For many years, the landowners debated over the location’s designation. There were plans to establish a botanic garden for world and biblical plants and the national centre for physical education. In the 1970s Keren Kayemet LeIsrael – Jewish National Fund received the mandate to manage the land, and during this period it planted groves of pine, cypress and other species throughout the park. In the mid-1980s the Society for Protection of Nature in Israel teamed up with Yad Hanadiv with the aim of turning the area into a park to be used by the public for different purposes.
The first action, strange as it may seem, was to discover the site’s hidden treasures. Field and landscape surveys and archaeological surveys indicated that there was more to it than met the eye. Also, the understanding of the local ecosystem was very limited, preventing intelligent development (that which prevents unintentional harm to local nature) of the site. In this light, it was decided to act simultaneously through several modes of action. One mode of action was research, putting understanding before action, from the notion that we must understand the natural conditions of the park before we try to change, shape or develop it. Despite our intensive research action we feel that there is still room for continued accumulation of knowledge. In this booklet you’ll find a concise survey of the research actions. Likewise, you’ll be able to enjoy the fruits of the different studies, as summarised in the different booklets available for the public.
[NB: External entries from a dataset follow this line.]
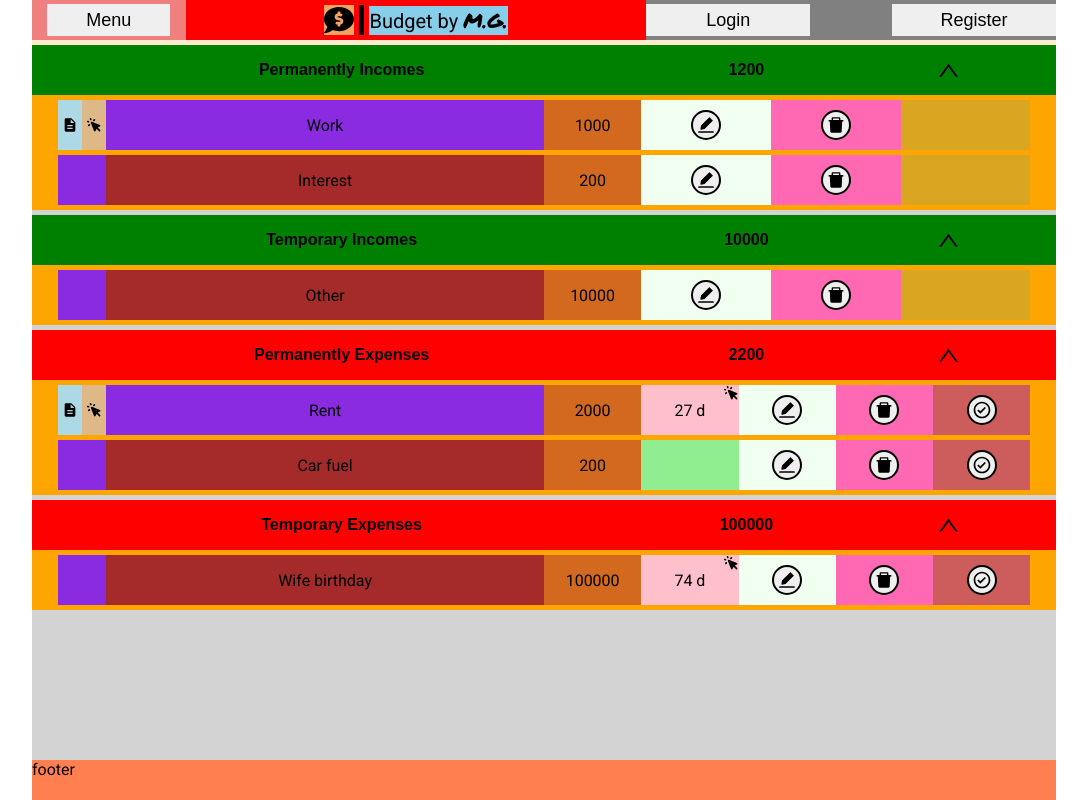
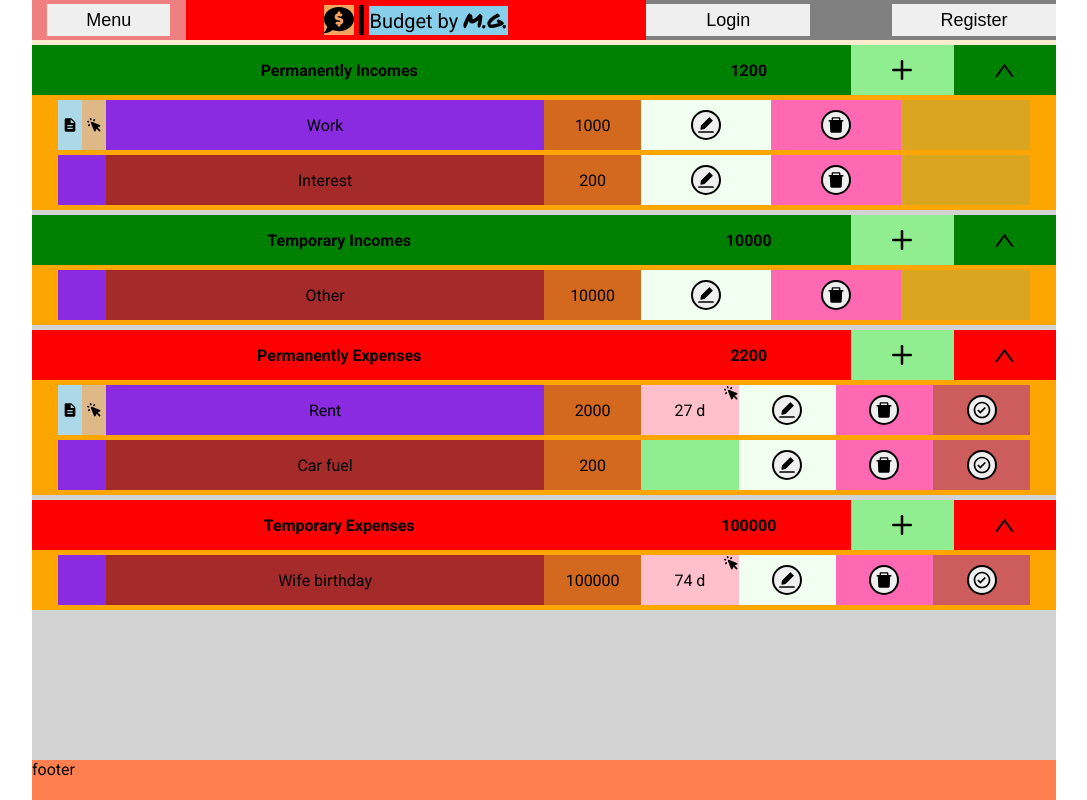
Before and after one commit to MichalGruszczak/BUDGET_React_Redux_Express_MongoDB, a React (Create React App) app in the folder CLIENT/: page / in a window 1280 px wide. Shown: the whole page, without its empty margins (96-1183 px from the left). Built offline with nearby package versions, Linux system fonts and the light colour scheme.

Commit message:
Create Add component in monthly budget

```diff
--- a/CLIENT/src/actionTypes.js
+++ b/CLIENT/src/actionTypes.js
@@ -1,4 +1,7 @@
 export const USER_LOGIN = "USER_LOGIN";
 export const USER_LOGOUT = "USER_LOGOUT";
 
+export const TOGGLE_MODAL = "TOGGLE_MODAL";
+export const TOGGLE_FLAG = "TOGGLE_FLAG";
+
 export const GET_ITEMS = "GET_ITEMS";
--- a/CLIENT/src/components/Accordion.js
+++ b/CLIENT/src/components/Accordion.js
@@ -1,6 +1,7 @@
 import React, { useState } from "react";
 import "./Accordion.scss";
 import { AiOutlineDown } from "react-icons/ai";
+import Add from "./Add";
 
 const Accordion = (props) => {
   const [isOpen, setIsOpen] = useState(true);
@@ -12,22 +13,24 @@ const Accordion = (props) => {
   return (
     <div className="accordion">
       {/* {console.log("Accordion reloaded")} */}
-      <button
-        onClick={toggleAccordion}
+      <div
         className={props.type === "income" ? "accordion__bar" : "accordion__bar expense"}
       >
-        <div className="accordion__title">
+        <div onClick={toggleAccordion} className="accordion__title">
           <span>{props.title}</span>
         </div>
-        <div className="accordion__amount">
+        <div onClick={toggleAccordion} className="accordion__amount">
           <span>{props.amount}</span>
         </div>
-        <div className="accordion__arrow">
+        <div className="accordion__add">
+          <Add type={props.addType} />
+        </div>
+        <div onClick={toggleAccordion} className="accordion__arrow">
           <AiOutlineDown
             className={isOpen ? "accordion__icon active" : "accordion__icon"}
           />
         </div>
-      </button>
+      </div>
       <div className={isOpen ? "accordion__content active" : "accordion__content"}>
         {props.content}
       </div>
--- a/CLIENT/src/components/Accordion.scss
+++ b/CLIENT/src/components/Accordion.scss
@@ -28,9 +28,15 @@
       @include div-center;
     }
 
+    .accordion__add {
+      height: 100%;
+      flex-basis: 10%;
+      @include div-center;
+    }
+
     .accordion__arrow {
       @include div-center;
-      flex-basis: 20%;
+      flex-basis: 10%;
       font-size: 25px;
 
       .accordion__icon {
--- /dev/null
+++ b/CLIENT/src/components/Add.js
@@ -0,0 +1,174 @@
+import React, { useState } from "react";
+import "./Add.scss";
+import { FiPlus } from "react-icons/fi";
+import { TOGGLE_MODAL, TOGGLE_FLAG } from "../actionTypes";
+import { useDispatch, useSelector } from "react-redux";
+import FieldContainer from "./FieldContainer";
+
+const Add = (props) => {
+  const dispatch = useDispatch();
+  const isOpenModal = useSelector((state) => state.items.isOpenModal);
+  const isAuthenticated = useSelector((state) => state.user.isAuthenticated);
+  const userEmail = useSelector((state) => state.user.email);
+  const token = useSelector((state) => state.user.token);
+
+  const [isOpen, setIsOpen] = useState(false);
+
+  // INPUT STATE
+  const [title, setTitle] = useState("");
+  const [description, setDescription] = useState("");
+  const [amount, setAmount] = useState("");
+  const [deadline, setDeadline] = useState("");
+
+  // INPUT ERRORS STATE
+  const [titleError, setTitleError] = useState("");
+  const [amountError, setAmountError] = useState("");
+
+  // OPEN / CLOSE MODAL
+  const toggleOpen = () => {
+    setIsOpen(!isOpen);
+    dispatch({
+      type: TOGGLE_MODAL,
+    });
+  };
+
+  // FETCH DATA WITH API
+
+  const addDataAPI = () => {
+    const incomeToAdd = {
+      title,
+      description,
+      amount,
+      permanent: props.type === "permanently-incomes" ? true : "",
+    };
+
+    const expenseToAdd = {
+      title,
+      description,
+      amount,
+      deadline,
+      permanent: props.type === "permanently-expenses" ? true : "",
+    };
+
+    if (isAuthenticated) {
+      if (props.type === "permanently-incomes" || props.type === "temporary-incomes") {
+        fetch(`http://localhost:5000/api/budget/${userEmail}/monthly/incomes/add`, {
+          method: "PATCH",
+          headers: {
+            "Content-Type": "application/json",
+            "x-auth-token": `${token}`,
+          },
+          body: JSON.stringify(incomeToAdd),
+        })
+          .then((res) => res.json())
+          .then((data) => {
+            console.log(data);
+            setTitle("");
+            setDescription("");
+            setAmount("");
+          });
+        setTimeout(() => {
+          toggleOpen();
+          dispatch({
+            type: TOGGLE_FLAG,
+          });
+        }, 50);
+      } else if (
+        props.type === "permanently-expenses" ||
+        props.type === "temporary-expenses"
+      ) {
+        fetch(`http://localhost:5000/api/budget/${userEmail}/monthly/expenses/add`, {
+          method: "PATCH",
+          headers: {
+            "Content-Type": "application/json",
+            "x-auth-token": `${token}`,
+          },
+          body: JSON.stringify(expenseToAdd),
+        })
+          .then((res) => res.json())
+          .then((data) => {
+            console.log(data);
+            setTitle("");
+            setDescription("");
+            setAmount("");
+            setDeadline("");
+          });
+        setTimeout(() => {
+          toggleOpen();
+          dispatch({
+            type: TOGGLE_FLAG,
+          });
+        }, 50);
+      } else return console.log("Invalid addType");
+    } else return console.log("No auth");
+  };
+
+  // MAIN FUNCTION TO ADD DATA
+  const handleAddData = () => {
+    if (!title) setTitleError("Empty field!");
+    if (!amount) setAmountError("Empty field!");
+    if (title && amount && !titleError && !amountError) addDataAPI();
+  };
+
+  return (
+    <div className="add">
+      <button
+        disabled={isOpenModal && !isOpen ? true : false}
+        onClick={toggleOpen}
+        className={isOpen ? "add__btn active" : "add__btn"}
+      >
+        <FiPlus />
+      </button>
+      <div className={isOpen ? "add__modal active" : "add__modal"}>
+        <div className="add__modalLoading"></div>
+        <div className="add__modalClose">
+          <button onClick={toggleOpen} className="add__closeBtn">
+            X
+          </button>
+        </div>
+        <div className="add__modalMain">
+          <FieldContainer
+            title="Title"
+            type="text"
+            value={title}
+            error={titleError}
+            onChange={(e) => setTitle(e.target.value)}
+            onFocus={() => setTitleError("")}
+          />
+          <FieldContainer
+            type="textarea"
+            title="Description"
+            value={description}
+            onChange={(e) => setDescription(e.target.value)}
+          />
+          <FieldContainer
+            title="Amount"
+            type="number"
+            value={amount}
+            error={amountError}
+            onChange={(e) => setAmount(e.target.value)}
+            onFocus={() => setAmountError("")}
+          />
+          {props.type === "permanently-expenses" ||
+          props.type === "temporary-expenses" ? (
+            <FieldContainer
+              title="Deadline"
+              type="date"
+              value={deadline}
+              onChange={(e) => setDeadline(e.target.value)}
+            />
+          ) : (
+            ""
+          )}
+        </div>
+        <div className="add__modalButton">
+          <button onClick={handleAddData} className="add__submitBtn">
+            Add
+          </button>
+        </div>
+      </div>
+    </div>
+  );
+};
+
+export default Add;
--- /dev/null
+++ b/CLIENT/src/components/Add.scss
@@ -0,0 +1,69 @@
+@import "../mixins.scss";
+
+.add {
+  width: 100%;
+  height: 100%;
+
+  .add__btn {
+    margin: 0;
+    padding: 0;
+    width: 100%;
+    height: 100%;
+    font-size: 30px;
+    background-color: lightgreen;
+    border: none;
+    cursor: pointer;
+    transition: 0.1s linear;
+    @include div-center;
+
+    &:hover {
+      font-size: 40px;
+    }
+  }
+
+  .add__btn.active {
+    font-size: 40px;
+  }
+
+  .add__modal {
+    @include modalBasicWithoutMessage;
+
+    .add__modalLoading {
+      grid-area: loading;
+      background-color: blue;
+    }
+
+    .add__modalClose {
+      grid-area: close;
+      background-color: red;
+
+      .add__closeBtn {
+        width: 100%;
+        height: 100%;
+        @include div-center;
+        cursor: pointer;
+      }
+    }
+
+    .add__modalMain {
+      grid-area: main;
+      background-color: orange;
+      display: flex;
+      flex-direction: column;
+    }
+
+    .add__modalButton {
+      grid-area: button;
+      background-color: blueviolet;
+      @include div-center;
+
+      .add__submitBtn {
+        @include modal-btn;
+      }
+    }
+  }
+
+  .add__modal.active {
+    height: 400px;
+  }
+}
--- /dev/null
+++ b/CLIENT/src/components/FieldContainer.js
@@ -0,0 +1,42 @@
+import React from "react";
+import "./FieldContainer.scss";
+
+const FieldContainer = (props) => {
+  return (
+    <div className="field">
+      <div className="field__labelContainer">
+        <label className="field__label">{props.title}</label>
+      </div>
+      <div className="field__inputContainer">
+        {props.type === "textarea" ? (
+          <textarea
+            value={props.value}
+            onChange={props.onChange}
+            className="field__input"
+          />
+        ) : (
+          <input
+            value={props.value}
+            onChange={props.onChange}
+            className="field__input"
+            onFocus={props.onFocus}
+            type={
+              props.type === "text"
+                ? "text"
+                : props.type === "number"
+                ? "number"
+                : props.type === "date"
+                ? "date"
+                : ""
+            }
+          />
+        )}
+      </div>
+      <div className="field__errorContainer">
+        <span className="field__error">{props.error}</span>
+      </div>
+    </div>
+  );
+};
+
+export default FieldContainer;
--- /dev/null
+++ b/CLIENT/src/components/FieldContainer.scss
@@ -0,0 +1,23 @@
+@import "../mixins.scss";
+
+.field {
+  @include modalFieldContainer;
+
+  .field__labelContainer {
+    grid-area: label;
+    display: flex;
+    align-items: center;
+  }
+
+  .field__inputContainer {
+    grid-area: input;
+    display: flex;
+    align-items: center;
+  }
+
+  .field__errorContainer {
+    grid-area: error;
+    display: flex;
+    color: red;
+  }
+}
--- a/CLIENT/src/components/LogReg.scss
+++ b/CLIENT/src/components/LogReg.scss
@@ -106,14 +106,7 @@
   }
 
   .logReg__fieldContainer {
-    flex-grow: 1;
-    display: grid;
-    grid-template-columns: 20px 0.5fr 1fr;
-    grid-template-rows: 30% 30px 1fr;
-    grid-template-areas:
-      " . label input"
-      " . . error"
-      " . . .";
+    @include modalFieldContainer;
 
     .logReg__labelContainer {
       grid-area: label;
--- a/CLIENT/src/components/Monthly.js
+++ b/CLIENT/src/components/Monthly.js
@@ -16,6 +16,7 @@ const Monthly = () => {
   const userEmail = useSelector((state) => state.user.email);
   const userToken = useSelector((state) => state.user.token);
   const items = useSelector((state) => state.items.monthly);
+  const flag = useSelector((state) => state.items.flag);
 
   // FILTERING MONTHLY BUDGET ITEMS
   const permanentIncomes = items.incomes.filter((item) => item.permanent === true);
@@ -68,7 +69,7 @@ const Monthly = () => {
 
   useEffect(() => {
     getItems();
-  }, [isAuthenticated]);
+  }, [isAuthenticated, flag]);
 
   return (
     <div className="monthly">
@@ -76,6 +77,7 @@ const Monthly = () => {
         title={"Permanently Incomes"}
         amount={permanentIncomesAmount}
         type={"income"}
+        addType={"permanently-incomes"}
         content={permanentIncomes.map((item) => (
           <Item
             type="income"
@@ -91,6 +93,7 @@ const Monthly = () => {
         title={"Temporary Incomes"}
         amount={temporaryIncomesAmount}
         type={"income"}
+        addType={"temporary-incomes"}
         content={temporaryIncomes.map((item) => (
           <Item
             type="income"
@@ -106,6 +109,7 @@ const Monthly = () => {
         title={"Permanently Expenses"}
         amount={permanentExpensesAmount}
         type={"expense"}
+        addType={"permanently-expenses"}
         content={permanentExpenses.map((item) => (
           <Item
             type="expense"
@@ -122,6 +126,7 @@ const Monthly = () => {
         title={"Temporary Expenses"}
         amount={temporaryExpensesAmount}
         type={"expense"}
+        addType={"temporary-expenses"}
         content={temporaryExpenses.map((item) => (
           <Item
             type="expense"
```
Also changed, not shown: CLIENT/src/mixins.scss (+42 -0 lines), CLIENT/src/reducers/itemReducer.js (+16 -1 lines), 2 other files (tests, documents, lock files or other folders).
The second mode of action was archaeological excavations and exposure of ancient sites of settlement in the park. Thus Horvat Aqav has been excavated, including restoration of its farmhouse
containing a range of agricultural facilities; Horvat Aleq is still being excavated; and Ein Zur (Ein Um el Aleq) and its accompanying water system (tunnel, aqueduct, Roman pool and bathhouse) has been excavated and restored for our enjoyment. Similarly, an ancient cemetery (tumulus field) was identified to the south of the park and cleaned (see the chapter on archaeology).
The third mode of action was to prepare the park for visitors. A network of walking trails leading to the main sites in the park was set up. Most of the trails are circular – they begin and end in the Memorial Garden. The trails have different levels of difficulty and are well marked, and each trail has its own information booklet.